_Front-end code edit data_.
◆ ◆ ◆ ◆

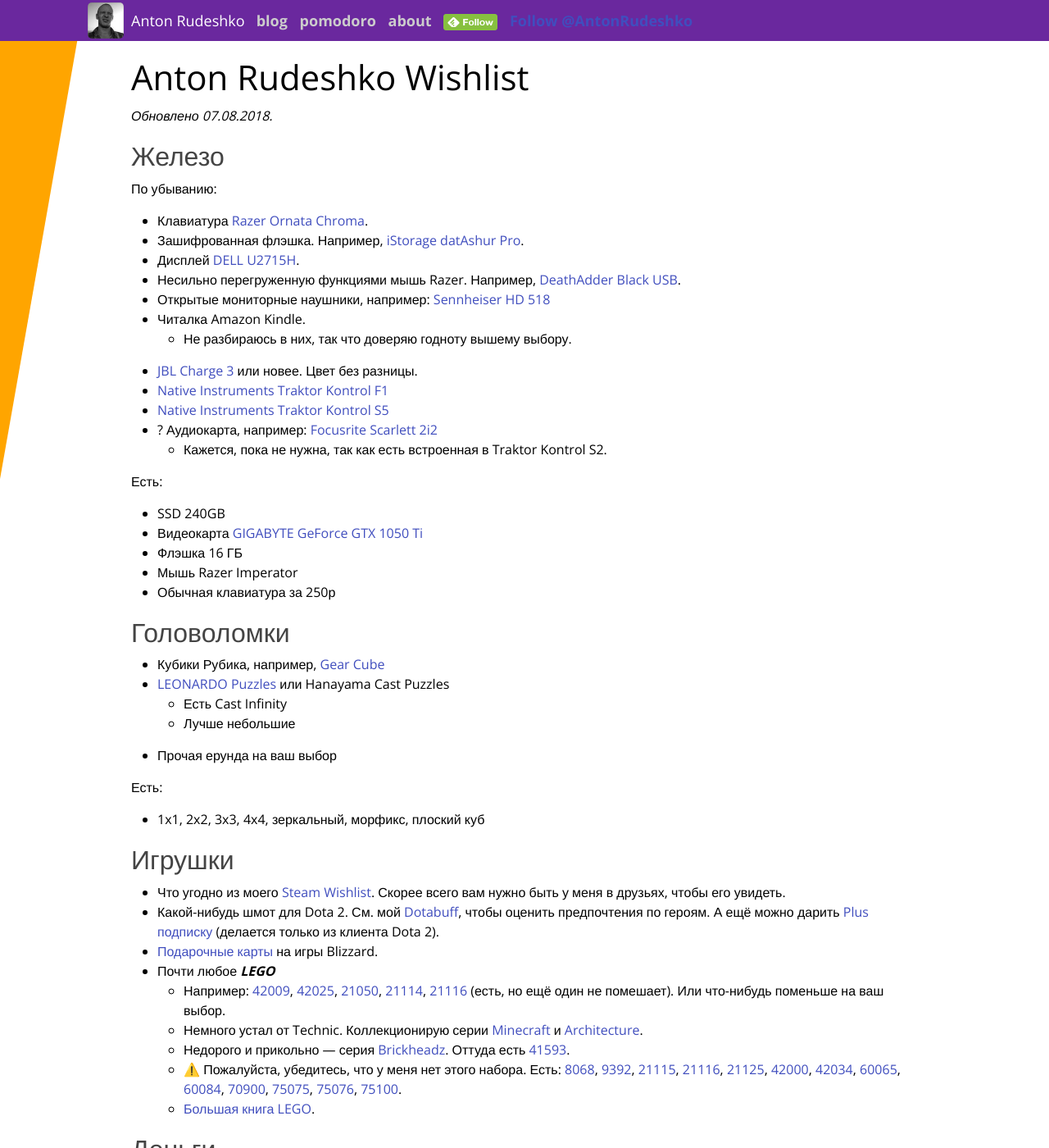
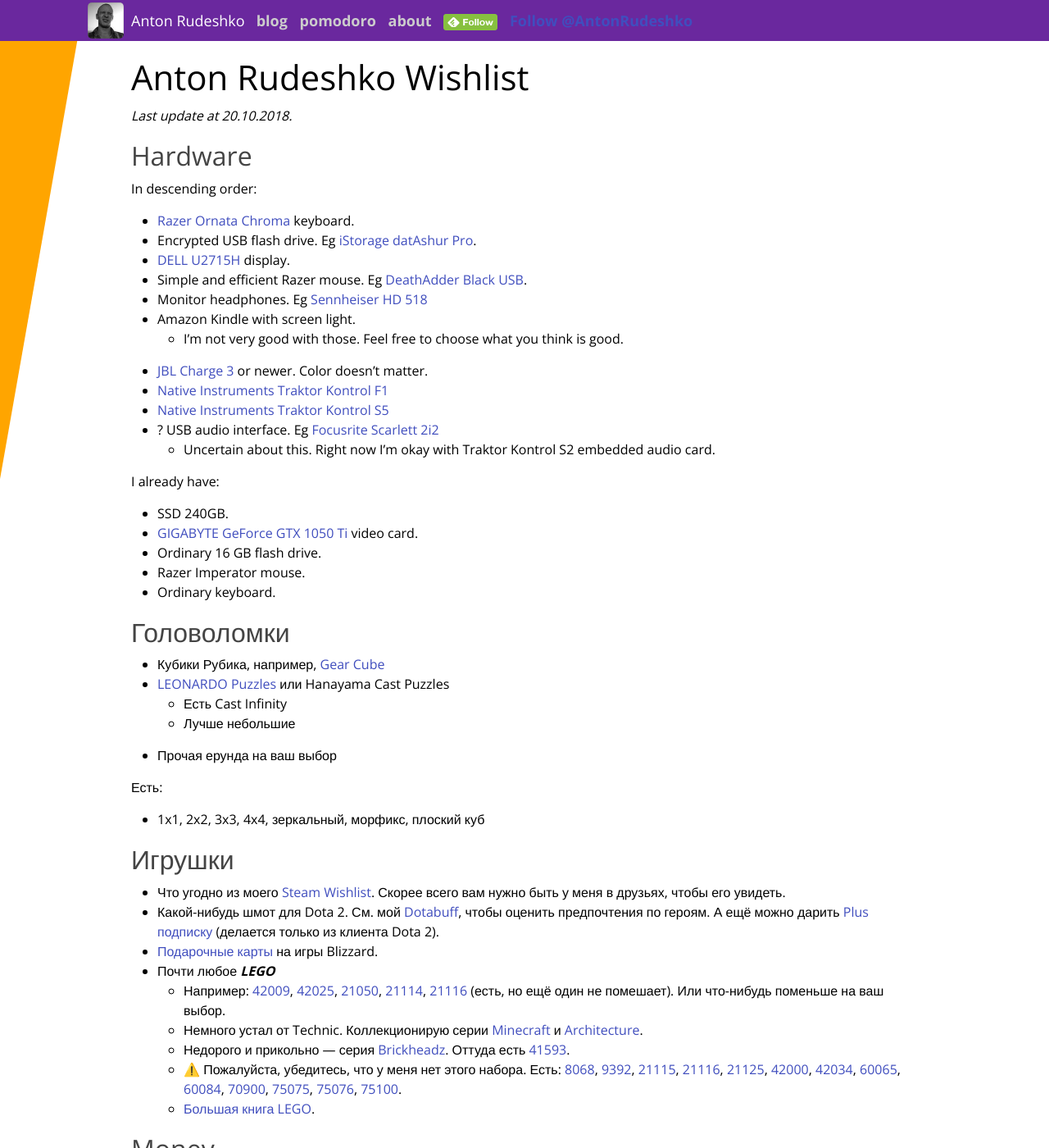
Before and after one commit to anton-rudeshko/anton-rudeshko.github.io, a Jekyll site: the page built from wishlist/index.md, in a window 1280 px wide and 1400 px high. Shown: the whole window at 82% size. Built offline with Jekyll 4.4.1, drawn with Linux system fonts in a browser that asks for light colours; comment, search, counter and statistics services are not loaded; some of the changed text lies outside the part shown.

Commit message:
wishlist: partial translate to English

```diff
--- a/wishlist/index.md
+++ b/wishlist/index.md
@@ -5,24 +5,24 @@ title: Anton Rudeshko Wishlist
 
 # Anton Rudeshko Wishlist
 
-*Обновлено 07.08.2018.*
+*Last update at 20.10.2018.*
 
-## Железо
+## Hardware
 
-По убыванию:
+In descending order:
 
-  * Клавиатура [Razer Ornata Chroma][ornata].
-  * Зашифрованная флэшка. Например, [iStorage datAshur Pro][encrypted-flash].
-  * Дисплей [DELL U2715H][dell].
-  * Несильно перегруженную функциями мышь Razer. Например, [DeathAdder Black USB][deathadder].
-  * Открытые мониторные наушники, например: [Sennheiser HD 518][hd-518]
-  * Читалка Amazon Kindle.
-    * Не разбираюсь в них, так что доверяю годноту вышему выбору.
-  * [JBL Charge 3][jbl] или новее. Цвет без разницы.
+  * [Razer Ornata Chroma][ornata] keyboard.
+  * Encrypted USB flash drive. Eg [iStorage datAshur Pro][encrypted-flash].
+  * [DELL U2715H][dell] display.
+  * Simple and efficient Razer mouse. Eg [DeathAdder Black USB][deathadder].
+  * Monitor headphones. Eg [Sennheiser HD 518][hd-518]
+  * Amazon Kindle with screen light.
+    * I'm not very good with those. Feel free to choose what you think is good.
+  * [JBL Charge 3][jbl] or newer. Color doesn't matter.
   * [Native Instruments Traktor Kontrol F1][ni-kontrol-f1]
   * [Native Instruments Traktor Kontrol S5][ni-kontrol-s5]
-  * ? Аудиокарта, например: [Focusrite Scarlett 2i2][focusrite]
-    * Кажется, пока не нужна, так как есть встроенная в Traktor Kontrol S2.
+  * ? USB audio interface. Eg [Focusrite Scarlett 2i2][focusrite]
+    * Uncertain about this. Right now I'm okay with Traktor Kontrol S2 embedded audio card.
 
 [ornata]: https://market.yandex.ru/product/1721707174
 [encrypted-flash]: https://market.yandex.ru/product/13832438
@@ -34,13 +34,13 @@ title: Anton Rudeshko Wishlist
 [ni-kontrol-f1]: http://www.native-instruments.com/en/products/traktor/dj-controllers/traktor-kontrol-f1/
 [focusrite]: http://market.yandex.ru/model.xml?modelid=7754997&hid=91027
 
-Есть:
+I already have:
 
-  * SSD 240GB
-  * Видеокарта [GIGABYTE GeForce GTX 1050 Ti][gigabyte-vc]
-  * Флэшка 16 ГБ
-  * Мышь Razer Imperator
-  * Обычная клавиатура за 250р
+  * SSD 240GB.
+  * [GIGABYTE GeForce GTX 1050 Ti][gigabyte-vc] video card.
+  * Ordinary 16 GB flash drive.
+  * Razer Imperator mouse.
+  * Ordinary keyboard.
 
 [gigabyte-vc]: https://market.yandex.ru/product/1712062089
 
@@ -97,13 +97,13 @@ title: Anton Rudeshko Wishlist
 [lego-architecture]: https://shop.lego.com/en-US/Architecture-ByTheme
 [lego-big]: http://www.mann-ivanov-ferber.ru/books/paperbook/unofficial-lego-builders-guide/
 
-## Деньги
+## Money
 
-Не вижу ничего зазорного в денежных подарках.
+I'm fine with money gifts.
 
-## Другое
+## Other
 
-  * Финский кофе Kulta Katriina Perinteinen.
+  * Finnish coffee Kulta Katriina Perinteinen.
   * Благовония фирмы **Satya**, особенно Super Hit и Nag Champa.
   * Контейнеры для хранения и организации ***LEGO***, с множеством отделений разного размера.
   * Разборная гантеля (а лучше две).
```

◆ ◆ ◆ ◆

_Assignment_. Once the lines containing "Razer" in the data above are counted, give the total by itself.

_Expected answer_. 6